And not only is it irrational to assume that the nanotechnology of that first digital information-driven, single-celled, self-replicating life form emerged on planet Earth mindlessly and accidentally, but once it is admitted that couldn’t have been a mindless accident, it is not like we know each selectable mutation required, and exactly how each of those will in some way enhance the survivability of sightless creatures as the massive functional complexity required for vision is slowly, incrementally being established one tiny, advantageous, selectable step at a time — but before the actual selectable advantage of some kind of crude vision is arrived at. This lack of knowledge is understandable, but is required if one is going to assert that evolution is a fact and deride those who doubt the plausibility of the notion that vision came about mindlessly and accidentally.
There is a reason we don’t know the list of required mutations and the advantage each one provided for the steadily increasing functional complexity that was required to arrive at life’s massively complex subsystems mindlessly and accidentally; it is because it is virtually impossible for that to happen. Random modifications to significant functional complexity always degrade its functionality as opposed to enhancing it. This is because the extremely rare, luckily advantageous modifications or additions are overwhelmed by deleterious ones. For example, it would be a miracle if randomly generated changes to a software application’s binary code enhanced its functionality such that it added new features to it instead of destroying it – even if, to simulate natural selection, every 100 “mutations” one could purposefully and thoughtfully insert an advantageous modification. It is the same with the functional complexity of life or any digital information-driven instance of significant functional complexity.

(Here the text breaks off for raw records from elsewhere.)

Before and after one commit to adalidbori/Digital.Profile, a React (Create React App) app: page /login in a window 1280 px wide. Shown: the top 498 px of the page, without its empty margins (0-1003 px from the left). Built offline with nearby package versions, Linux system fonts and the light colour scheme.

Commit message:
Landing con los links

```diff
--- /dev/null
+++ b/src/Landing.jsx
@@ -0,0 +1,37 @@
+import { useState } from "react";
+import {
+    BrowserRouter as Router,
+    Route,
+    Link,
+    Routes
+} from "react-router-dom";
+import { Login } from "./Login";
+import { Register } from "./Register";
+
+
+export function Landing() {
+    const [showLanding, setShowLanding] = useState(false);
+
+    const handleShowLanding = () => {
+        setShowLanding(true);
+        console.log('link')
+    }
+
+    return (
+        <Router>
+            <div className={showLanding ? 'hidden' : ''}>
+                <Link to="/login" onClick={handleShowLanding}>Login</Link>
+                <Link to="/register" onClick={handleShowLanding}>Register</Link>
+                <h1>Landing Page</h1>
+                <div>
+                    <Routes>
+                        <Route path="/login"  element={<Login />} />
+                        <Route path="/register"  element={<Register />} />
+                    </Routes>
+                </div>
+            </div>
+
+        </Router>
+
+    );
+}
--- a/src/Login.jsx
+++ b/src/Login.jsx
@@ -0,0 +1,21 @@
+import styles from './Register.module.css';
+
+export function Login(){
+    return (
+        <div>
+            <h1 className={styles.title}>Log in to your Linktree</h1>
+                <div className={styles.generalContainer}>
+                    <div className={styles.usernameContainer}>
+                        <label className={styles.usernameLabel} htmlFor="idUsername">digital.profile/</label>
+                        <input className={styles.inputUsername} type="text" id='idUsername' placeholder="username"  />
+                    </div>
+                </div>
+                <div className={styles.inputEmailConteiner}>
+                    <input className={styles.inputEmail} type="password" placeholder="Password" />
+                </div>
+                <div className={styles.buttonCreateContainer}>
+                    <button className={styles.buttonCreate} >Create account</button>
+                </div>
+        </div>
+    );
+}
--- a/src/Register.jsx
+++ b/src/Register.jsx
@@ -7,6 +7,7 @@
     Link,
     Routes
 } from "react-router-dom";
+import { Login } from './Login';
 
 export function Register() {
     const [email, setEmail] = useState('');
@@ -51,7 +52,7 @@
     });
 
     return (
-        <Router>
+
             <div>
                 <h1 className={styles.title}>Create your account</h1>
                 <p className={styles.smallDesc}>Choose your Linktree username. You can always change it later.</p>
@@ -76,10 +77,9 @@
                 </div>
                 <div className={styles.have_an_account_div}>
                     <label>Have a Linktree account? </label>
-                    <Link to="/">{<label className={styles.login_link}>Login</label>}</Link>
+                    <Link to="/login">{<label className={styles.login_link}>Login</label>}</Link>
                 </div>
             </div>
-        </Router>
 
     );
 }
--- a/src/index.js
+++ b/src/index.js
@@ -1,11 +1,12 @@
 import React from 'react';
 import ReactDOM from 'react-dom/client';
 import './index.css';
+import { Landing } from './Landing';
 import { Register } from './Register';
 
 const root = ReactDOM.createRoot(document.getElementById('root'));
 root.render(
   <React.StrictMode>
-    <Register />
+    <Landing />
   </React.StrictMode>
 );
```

“This lack of knowledge is understandable, but is required if one is going to assert …”
Should have been
“This lack of knowledge is understandable, but such knowledge is required if one is going to assert …”
The most any evolutionist can even attempt to explain is how an eye can come from an eye and a wing from a wing. It is simply the case that natural selection has not and cannot explain why a wing came from a non-wing or an eye from a non-eye. There are no intermediate steps that can be explained. Evolution has no explanation for the existence of the cell. Miller is a sophist and ideologue.